- How to approach your landlord
- Important information on subleasing
- Common, costly mistakes
- The role of tenant reps
During economic downturns, many businesses look to cut costs because they find they have more space than they need. This is often a result of lay-offs, relocating/outsourcing, slower than expected growth or in some cases the need to close.
Options for dealing with excess space include ending the lease early, subleasing, assigning or negotiating a buyout of the lease. Some commercial leases include the option to completely move out but you should always check the terms of your lease before deciding to take any action.
In addition if your business plans to sublet space, check with your landlord to make sure it is allowed and be careful when finding business to sublet your space. Your company will still be liable for paying rent until the end of the lease and subletting space to a company that is susceptible to economic downturns can ultimately make matters worse.
The next section details the five essential steps every business needs to take when looking to downsize.Step One: Examine Your Lease
Examine your lease and look for specific terms regarding early termination. If you wish to exit your lease but the circumstances for ending the agreement don't qualify under those which would allow you to exit without penalty, your business will likely incur financial penalties which may include legal fees, sublease / assignment expenses and even payment of all or a percentage of remaining rent.Step Two: Talk With Your Landlord
Talk with your landlord about your lease in an informal polite conversation. The landlord may have another party interested in your space and may be receptive towards letting your business simply ending the agreement.
Your company will have better odds of getting out of a lease if your company has a shorter amount of time left on the lease. In addition your chances can improve if the building is full because this usually means your landlord will be able to quickly find a tenant and maybe increase rent depending on the specifics of the property.
When speaking with your landlord be careful not to sound desperate or tell them critical business information (ie going out of business). They may use it to charge a premium to exit the lease. It is best to hire a local tenant advisor who can make your case for you without you being personally involved.

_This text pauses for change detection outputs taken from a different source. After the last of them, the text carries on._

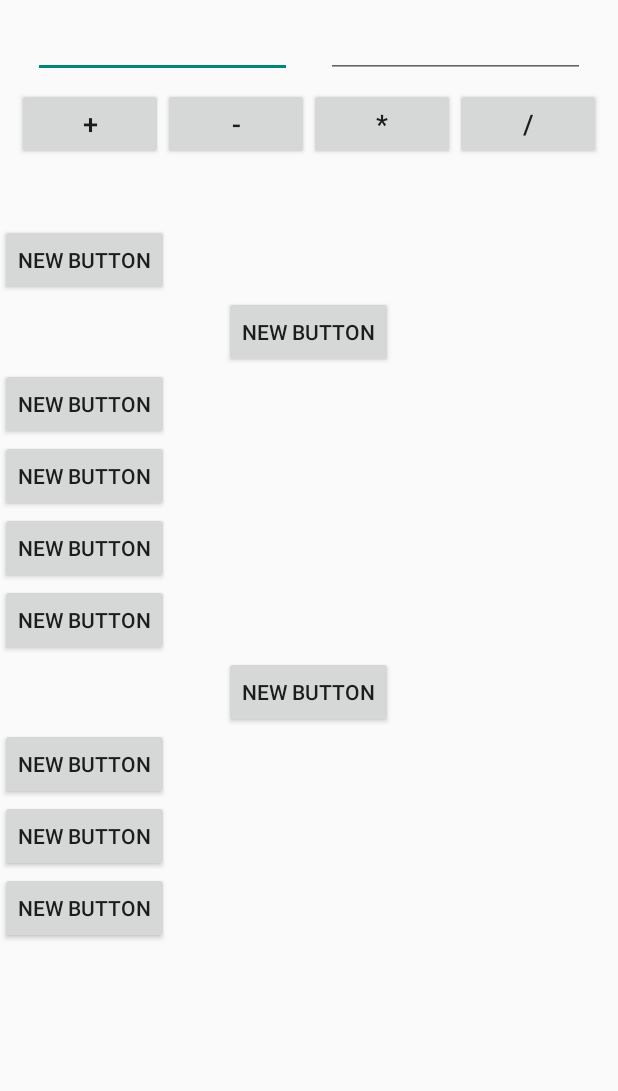
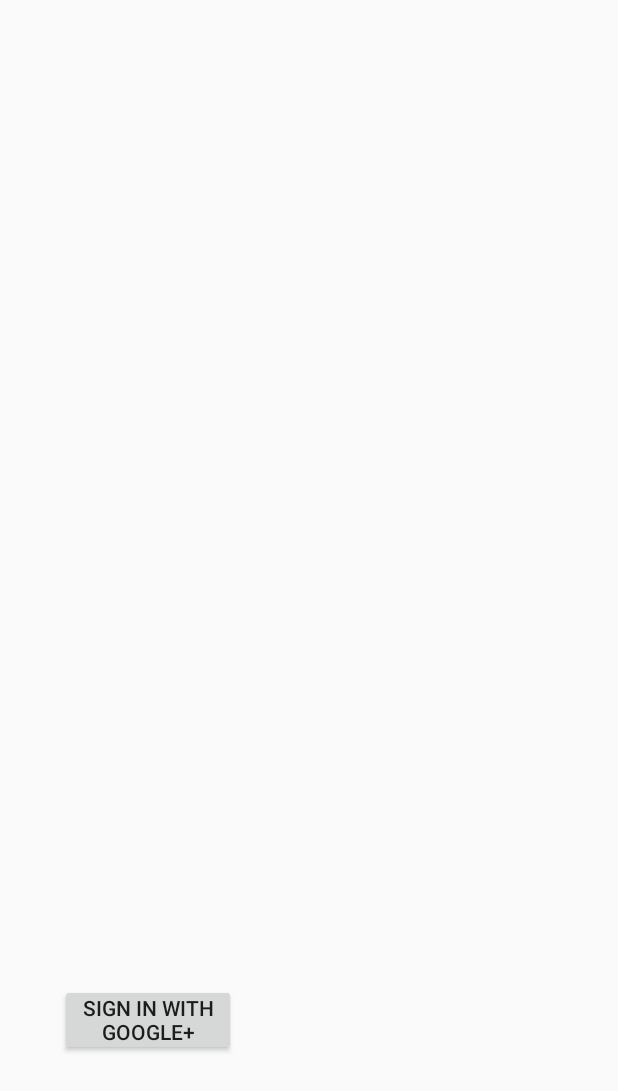
Before and after one commit to akhussain1235/development, an Android app: the layout second.xml on its own in the app's theme, with its tools: preview values and no code run, on a phone screen of 412 x 824 dp. Shown: the top 1091 px of the screen. Run offline under Robolectric (Android 15) with nearby library versions, the phone set to English and light mode, and no system bars.

```diff
--- a/app/src/main/res/layout/second.xml
+++ b/app/src/main/res/layout/second.xml
@@ -1,145 +1,19 @@
 <?xml version="1.0" encoding="utf-8"?>
 <LinearLayout
     xmlns:android="http://schemas.android.com/apk/res/android"
-    android:orientation="vertical"
+    android:orientation="horizontal"
     android:layout_width="fill_parent"
     android:layout_height="fill_parent">
-    <LinearLayout
-        android:layout_width="match_parent"
+    <Button
+        android:id="@+id/btnFb"
+        android:layout_width="117dp"
         android:layout_height="wrap_content"
-        android:id="@+id/linearLayout1"
-        android:layout_marginLeft="10pt"
-        android:layout_marginRight="10pt"
-        android:layout_marginTop="3pt">
-        <EditText
-            android:layout_weight="1"
-            android:layout_height="wrap_content"
-            android:layout_marginRight="5pt"
-            android:id="@+id/etNum1"
-            android:layout_width="match_parent"
-            android:inputType="numberDecimal">
-        </EditText>
-        <EditText
-            android:layout_height="wrap_content"
-            android:layout_weight="1"
-            android:layout_marginLeft="5pt"
-            android:id="@+id/etNum2"
-            android:layout_width="match_parent"
-            android:inputType="numberDecimal">
-        </EditText>
-    </LinearLayout>
-    <LinearLayout
-        android:layout_width="match_parent"
-        android:layout_height="wrap_content"
-        android:id="@+id/linearLayout2"
-        android:layout_marginTop="3pt"
-        android:layout_marginLeft="5pt"
-        android:layout_marginRight="5pt">
-        <Button
-            android:layout_height="wrap_content"
-            android:layout_width="match_parent"
-            android:layout_weight="1"
-            android:text="+"
-            android:textSize="8pt"
-            android:id="@+id/btnAdd">
-        </Button>
-        <Button
-            android:layout_height="wrap_content"
-            android:layout_width="match_parent"
-            android:layout_weight="1"
-            android:text="-"
-            android:textSize="8pt"
-            android:id="@+id/btnSub">
-        </Button>
-        <Button
-            android:layout_height="wrap_content"
-            android:layout_width="match_parent"
-            android:layout_weight="1"
-            android:text="*"
-            android:textSize="8pt"
-            android:id="@+id/btnMult">
-        </Button>
-        <Button
-            android:layout_height="wrap_content"
-            android:layout_width="match_parent"
-            android:layout_weight="1"
-            android:text="/"
-            android:textSize="8pt"
-            android:id="@+id/btnDiv">
-        </Button>
-    </LinearLayout>
-    <TextView
-        android:layout_height="wrap_content"
-        android:layout_width="match_parent"
-        android:layout_marginLeft="5pt"
-        android:layout_marginRight="5pt"
-        android:textSize="12pt"
-        android:layout_marginTop="3pt"
-        android:id="@+id/tvResult"
-        android:gravity="center_horizontal">
-    </TextView>
+        android:padding="3dp"
+        android:layout_margin="40dp"
+        android:text="Sign in with Google+"
+        android:layout_marginLeft="60dp"
+        android:layout_marginTop="50dp"
+        android:layout_marginRight="60dp"
+        android:layout_gravity="bottom" />
 
-    <Button
-        style="?android:attr/buttonStyleSmall"
-        android:layout_width="wrap_content"
-        android:layout_height="wrap_content"
-        android:text="New Button"
-        android:id="@+id/button" />
-
-    <Button
-        android:layout_width="wrap_content"
-        android:layout_height="wrap_content"
-        android:text="New Button"
-        android:id="@+id/button5"
-        android:layout_gravity="center_horizontal" />
-
-    <Button
-        android:layout_width="wrap_content"
-        android:layout_height="wrap_content"
-        android:text="New Button"
-        android:id="@+id/button6" />
-
-    <Button
-        android:layout_width="wrap_content"
-        android:layout_height="wrap_content"
-        android:text="New Button"
-        android:id="@+id/button6" />
-
-    <Button
-        android:layout_width="wrap_content"
-        android:layout_height="wrap_content"
-        android:text="New Button"
-        android:id="@+id/button6" />
-
-    <Button
-        style="?android:attr/buttonStyleSmall"
-        android:layout_width="wrap_content"
-        android:layout_height="wrap_content"
-        android:text="New Button"
-        android:id="@+id/button6" />
-
-    <Button
-        android:layout_width="wrap_content"
-        android:layout_height="wrap_content"
-        android:text="New Button"
-        android:id="@+id/button6"
-        android:layout_gravity="center_horizontal" />
-
-    <Button
-        android:layout_width="wrap_content"
-        android:layout_height="wrap_content"
-        android:text="New Button"
-        android:id="@+id/button4" />
-
-    <Button
-        android:layout_width="wrap_content"
-        android:layout_height="wrap_content"
-        android:text="New Button"
-        android:id="@+id/button3" />
-
-    <Button
-        android:layout_width="wrap_content"
-        android:layout_height="wrap_content"
-        android:text="New Button"
-        android:id="@+id/button2" />
 </LinearLayout>
```
Also changed, not shown: app/src/main/java/com/example/adii/practice_app/GamePanel.java (added, +63 -0 lines), app/src/main/java/com/example/adii/practice_app/MainThread.java (added, +79 -0 lines), app/src/main/java/com/example/adii/practice_app/SecondActivity.java (+14 -6 lines), 2 other files.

If your company finds another tenant, especially an established business willing to take over the entire lease, you will have an even stronger case. Keep in mind the landlord will want to review their financial information, thus recommending an unsuitable tenant is not in your best interest.Step Three: Offer a Buyout

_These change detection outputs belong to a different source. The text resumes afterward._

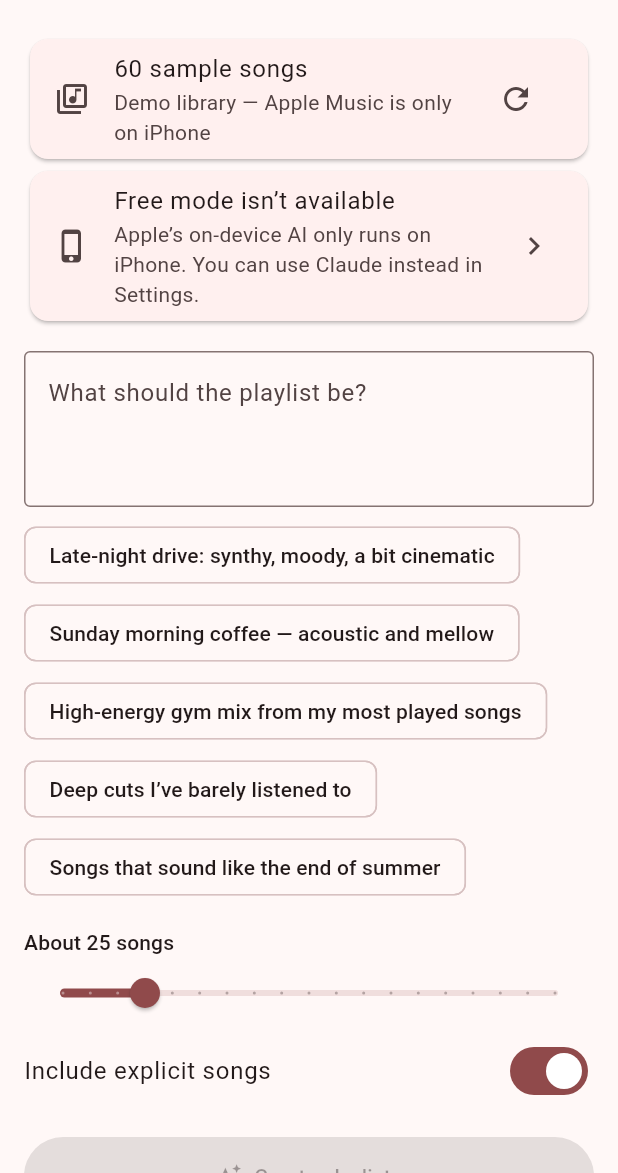
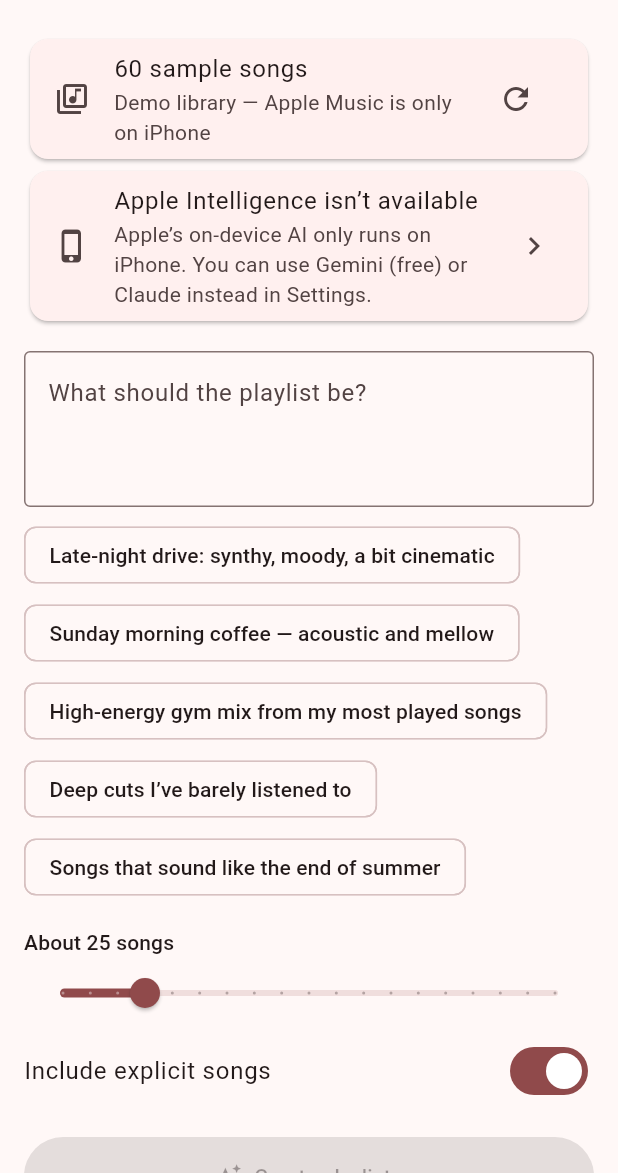
Before and after one commit to astaliyaa/iosplaylists, a Flutter app: the screen it shows after launch, on a phone screen of 412 x 824 dp, the part 63-1236 px from its top. Run offline on Flutter 3.47's test engine with Material 3 defaults, Android fonts, the phone set to English and light mode, and no system bars; our stand-ins replace flutter_secure_storage.

Commit message:
Add Gemini (free tier) as a playlist engine [testflight]
Gemini reads the whole library listing like Claude does, reusing the same
prompts and refine flow through a JsonModel client for generateContent.
Its replies are passed back unchanged so thought signatures survive
follow-ups.

- Settings: Gemini key (Keychain), model presets plus an editable model
  ID in case Google retires the default
- Shared ModelReply/ApiException/retry helper for both cloud clients;
  quota errors (429) aren't retried for Gemini
- Home screen and generator messages no longer assume Claude

Co-Authored-By: Claude Opus 5.5 <noreply@anthropic.com>
Claude-Session: https://claude.ai/code/session_01UXzaAgKweFAyKALiRxP81J

```diff
--- a/lib/app_controller.dart
+++ b/lib/app_controller.dart
@@ -2,6 +2,7 @@ import 'package:flutter/foundation.dart';
 
 import 'models/library_song.dart';
 import 'services/claude_client.dart';
+import 'services/gemini_client.dart';
 import 'services/library_catalog.dart';
 import 'services/music_library.dart';
 import 'services/on_device_generator.dart';
@@ -32,11 +33,18 @@ class AppController extends ChangeNotifier {
 
   final Map<bool, LibraryCatalog> _catalogs = {};
 
-  static JsonModel _defaultModel(Settings settings) => ClaudeClient(
-    apiKey: settings.apiKey,
-    model: settings.model,
-    effort: settings.effort,
-  );
+  static JsonModel _defaultModel(Settings settings) =>
+      switch (settings.engine) {
+        Engine.gemini => GeminiClient(
+          apiKey: settings.geminiApiKey,
+          model: settings.geminiModel,
+        ),
+        _ => ClaudeClient(
+          apiKey: settings.apiKey,
+          model: settings.model,
+          effort: settings.effort,
+        ),
+      };
 
   Future<void> init() async {
     try {
@@ -63,6 +71,8 @@ class AppController extends ChangeNotifier {
   /// Why playlists can't be generated with the current settings, or null.
   String? get engineProblem => switch (settings.engine) {
     Engine.onDevice => onDeviceStatus.problem,
+    Engine.gemini =>
+      settings.hasGeminiApiKey ? null : 'Add your Gemini API key in Settings.',
     Engine.claude =>
       settings.hasApiKey ? null : 'Add your Anthropic API key in Settings.',
   };
@@ -90,7 +100,7 @@ class AppController extends ChangeNotifier {
 
   PlaylistEngine newGenerator() => switch (settings.engine) {
     Engine.onDevice => OnDeviceGenerator(onDeviceModel),
-    Engine.claude => PlaylistGenerator(createModel(settings)),
+    Engine.gemini || Engine.claude => PlaylistGenerator(createModel(settings)),
   };
 
   Future<void> savePlaylist(PlaylistDraft draft) => library.createPlaylist(
--- a/lib/services/settings_store.dart
+++ b/lib/services/settings_store.dart
@@ -1,11 +1,15 @@
 import 'package:flutter_secure_storage/flutter_secure_storage.dart';
 
 import 'claude_client.dart';
+import 'gemini_client.dart';
 
 /// Which AI builds the playlists.
 enum Engine {
   /// Apple Intelligence on the iPhone: free and private.
   onDevice,
+
+  /// Gemini via Google's API: reads the whole library, free with limits.
+  gemini,
 
   /// Claude via the Anthropic API: better picks, paid per use.
   claude,
@@ -17,25 +21,37 @@ class Settings {
     this.apiKey = '',
     this.model = ClaudeModel.opus5,
     this.effort = Effort.high,
+    this.geminiApiKey = '',
+    this.geminiModel = GeminiModel.defaultId,
   });
 
   final Engine engine;
+
+  /// Anthropic API key, for Claude.
   final String apiKey;
   final ClaudeModel model;
   final Effort effort;
 
+  final String geminiApiKey;
+  final String geminiModel;
+
   bool get hasApiKey => apiKey.trim().isNotEmpty;
+  bool get hasGeminiApiKey => geminiApiKey.trim().isNotEmpty;
 
   Settings copyWith({
     Engine? engine,
     String? apiKey,
     ClaudeModel? model,
     Effort? effort,
+    String? geminiApiKey,
+    String? geminiModel,
   }) => Settings(
     engine: engine ?? this.engine,
     apiKey: apiKey ?? this.apiKey,
     model: model ?? this.model,
     effort: effort ?? this.effort,
+    geminiApiKey: geminiApiKey ?? this.geminiApiKey,
+    geminiModel: geminiModel ?? this.geminiModel,
   );
 }
 
@@ -48,6 +64,8 @@ class SettingsStore {
   static const _apiKey = 'anthropic_api_key';
   static const _model = 'claude_model';
   static const _effort = 'claude_effort';
+  static const _geminiApiKey = 'gemini_api_key';
+  static const _geminiModel = 'gemini_model';
 
   final FlutterSecureStorage _storage;
 
@@ -64,6 +82,10 @@ class SettingsStore {
         (e) => e.name == values[_effort],
         orElse: () => Effort.high,
       ),
+      geminiApiKey: values[_geminiApiKey] ?? '',
+      geminiModel: (values[_geminiModel] ?? '').trim().isEmpty
+          ? GeminiModel.defaultId
+          : values[_geminiModel]!.trim(),
     );
   }
 
@@ -72,5 +94,10 @@ class SettingsStore {
     await _storage.write(key: _apiKey, value: settings.apiKey.trim());
     await _storage.write(key: _model, value: settings.model.id);
     await _storage.write(key: _effort, value: settings.effort.name);
+    await _storage.write(
+      key: _geminiApiKey,
+      value: settings.geminiApiKey.trim(),
+    );
+    await _storage.write(key: _geminiModel, value: settings.geminiModel.trim());
   }
 }
--- a/lib/ui/home_page.dart
+++ b/lib/ui/home_page.dart
@@ -113,23 +113,26 @@ class _HomePageState extends State<HomePage> {
                 if (problem != null)
                   Card(
                     child: ListTile(
-                      leading: Icon(
-                        settings.engine == Engine.claude
-                            ? Icons.key_outlined
-                            : Icons.phone_iphone,
-                      ),
-                      title: Text(
-                        settings.engine == Engine.claude
-                            ? 'Add your Anthropic API key'
-                            : 'Free mode isn’t available',
-                      ),
-                      subtitle: Text(
-                        settings.engine == Engine.claude
-                            ? 'Claude picks the songs, so it needs a key. Or '
-                                  'switch to the free on-device mode.'
-                            : '$problem You can use Claude instead in '
-                                  'Settings.',
-                      ),
+                      leading: Icon(switch (settings.engine) {
+                        Engine.onDevice => Icons.phone_iphone,
+                        _ => Icons.key_outlined,
+                      }),
+                      title: Text(switch (settings.engine) {
+                        Engine.onDevice => 'Apple Intelligence isn’t available',
+                        Engine.gemini => 'Add your Gemini API key',
+                        Engine.claude => 'Add your Anthropic API key',
+                      }),
+                      subtitle: Text(switch (settings.engine) {
+                        Engine.onDevice =>
+                          '$problem You can use Gemini (free) or Claude '
+                              'instead in Settings.',
+                        Engine.gemini =>
+                          'Get a free key at aistudio.google.com, then paste '
+                              'it in Settings.',
+                        Engine.claude =>
+                          'Claude picks the songs, so it needs a key. Or '
+                              'switch to a free mode in Settings.',
+                      }),
                       trailing: const Icon(Icons.chevron_right),
                       onTap: _openSettings,
                     ),
@@ -201,9 +204,13 @@ class _HomePageState extends State<HomePage> {
                   ),
                 const SizedBox(height: 8),
                 Text(
-                  settings.engine == Engine.claude
-                      ? 'Using ${settings.model.label}'
-                      : 'Using Apple Intelligence on this iPhone (free)',
+                  switch (settings.engine) {
+                    Engine.onDevice =>
+                      'Using Apple Intelligence on this iPhone (free)',
+                    Engine.gemini =>
+                      'Using ${settings.geminiModel} (free tier)',
+                    Engine.claude => 'Using ${settings.model.label}',
+                  },
                   textAlign: TextAlign.center,
                   style: Theme.of(context).textTheme.bodySmall,
                 ),
```
Also changed, not shown: lib/services/claude_client.dart (+21 -70 lines), lib/services/gemini_client.dart (added, +237 -0 lines), lib/services/json_model.dart (added, +86 -0 lines), lib/services/playlist_generator.dart (+5 -4 lines), lib/ui/settings_page.dart (+90 -8 lines), 4 other files.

If your landlord does not want to terminate the lease voluntarily, offer a buyout as a financial incentive. Often a business will "cover" a landlord during the time it takes them to find another tenant for the space. Caution: If the new tenant pays a lower rate, you may be liable to cover the difference for the remainder of your original lease.Step Four: Consult with a Tenant Advisor
If your landlord refuses to end the lease, consult with a tenant advisor or an attorney that specializes in real estate to make sure that if you decide to break the lease, your company and landlord stay within the limits of the law.Step Five: Sublease / Assign Space

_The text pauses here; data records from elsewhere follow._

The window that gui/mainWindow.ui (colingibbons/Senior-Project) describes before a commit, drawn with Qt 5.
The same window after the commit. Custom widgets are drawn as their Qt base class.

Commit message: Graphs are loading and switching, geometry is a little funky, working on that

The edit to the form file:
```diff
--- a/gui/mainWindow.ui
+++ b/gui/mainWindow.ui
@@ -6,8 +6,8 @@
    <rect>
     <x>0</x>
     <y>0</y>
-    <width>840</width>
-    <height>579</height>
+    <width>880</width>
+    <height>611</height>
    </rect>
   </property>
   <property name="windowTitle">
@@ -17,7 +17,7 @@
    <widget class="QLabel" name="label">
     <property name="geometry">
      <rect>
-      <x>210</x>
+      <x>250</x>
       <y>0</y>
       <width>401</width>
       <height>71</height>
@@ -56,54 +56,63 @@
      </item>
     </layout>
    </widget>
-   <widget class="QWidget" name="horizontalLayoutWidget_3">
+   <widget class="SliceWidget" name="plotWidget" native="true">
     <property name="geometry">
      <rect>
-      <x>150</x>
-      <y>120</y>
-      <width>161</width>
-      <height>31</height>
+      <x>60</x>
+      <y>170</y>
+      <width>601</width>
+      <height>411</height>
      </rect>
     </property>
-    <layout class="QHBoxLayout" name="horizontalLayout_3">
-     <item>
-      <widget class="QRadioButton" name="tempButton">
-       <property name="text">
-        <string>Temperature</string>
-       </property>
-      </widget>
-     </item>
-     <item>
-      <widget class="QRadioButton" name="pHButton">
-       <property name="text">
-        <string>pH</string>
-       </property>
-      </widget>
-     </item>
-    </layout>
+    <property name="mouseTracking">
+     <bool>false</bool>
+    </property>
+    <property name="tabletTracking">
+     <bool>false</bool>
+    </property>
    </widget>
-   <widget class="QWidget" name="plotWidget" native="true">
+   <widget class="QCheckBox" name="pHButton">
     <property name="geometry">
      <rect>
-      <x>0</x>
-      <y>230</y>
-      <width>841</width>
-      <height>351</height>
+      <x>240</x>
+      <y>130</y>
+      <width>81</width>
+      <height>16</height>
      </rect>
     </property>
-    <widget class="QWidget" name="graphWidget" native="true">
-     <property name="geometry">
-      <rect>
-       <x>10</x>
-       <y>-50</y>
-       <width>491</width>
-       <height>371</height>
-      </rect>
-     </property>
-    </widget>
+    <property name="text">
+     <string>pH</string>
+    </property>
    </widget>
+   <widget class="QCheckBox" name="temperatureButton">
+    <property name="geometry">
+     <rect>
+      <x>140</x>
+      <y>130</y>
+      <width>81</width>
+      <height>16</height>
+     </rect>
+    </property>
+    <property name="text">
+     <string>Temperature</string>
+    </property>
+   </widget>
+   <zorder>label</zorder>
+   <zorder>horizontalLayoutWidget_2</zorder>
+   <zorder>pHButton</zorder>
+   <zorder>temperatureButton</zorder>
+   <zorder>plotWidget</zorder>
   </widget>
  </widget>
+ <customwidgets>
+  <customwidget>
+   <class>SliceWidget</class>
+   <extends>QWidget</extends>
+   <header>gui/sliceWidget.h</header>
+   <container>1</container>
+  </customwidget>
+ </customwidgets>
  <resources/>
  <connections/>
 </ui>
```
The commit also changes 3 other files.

Consult with a tenant representative to find prospective tenants to sublease or take-over your lease. Your landlord may assist in this process as well but it depends on individual circumstances. Even if you have vacated the space, you might have to pay rent until a new tenant can be found.Notes on Subleasing / Assigning Space:
Terms of any termination, buyout or sublease of commercial space will often require the approval of your landlord. If your company wants to sublease space, your business will not be granted rights outside of those extended in the original (master) lease. Your company cannot add, partition or subtract space or modify the length of the lease without the landlord's permission.
If you are assigning the lease to another company, they will become directly liable to the landlord but your business may be required to guarantee payments of the new tenant depending on the agreement. We recommend you contact a local tenant rep for advice on assigning space.Final Thoughts
Depending on the situation and market conditions, it may be to your advantage to terminate your lease but we advise that you contact a professional before making any decisions. It is unlikely that you will get out of your lease without some penalty. You may be liable for remaining rent, attorney's fees and meeting expenses such as improvements and broker commissions.
Keep these things in mind when negotiating your next lease. Have your broker negotiate a break clause at various points in the lease that allows you to end the lease early should you need to move.
Contracts are binding by law and some businesses may be unable to end their lease depending on the landlord and contract obligations.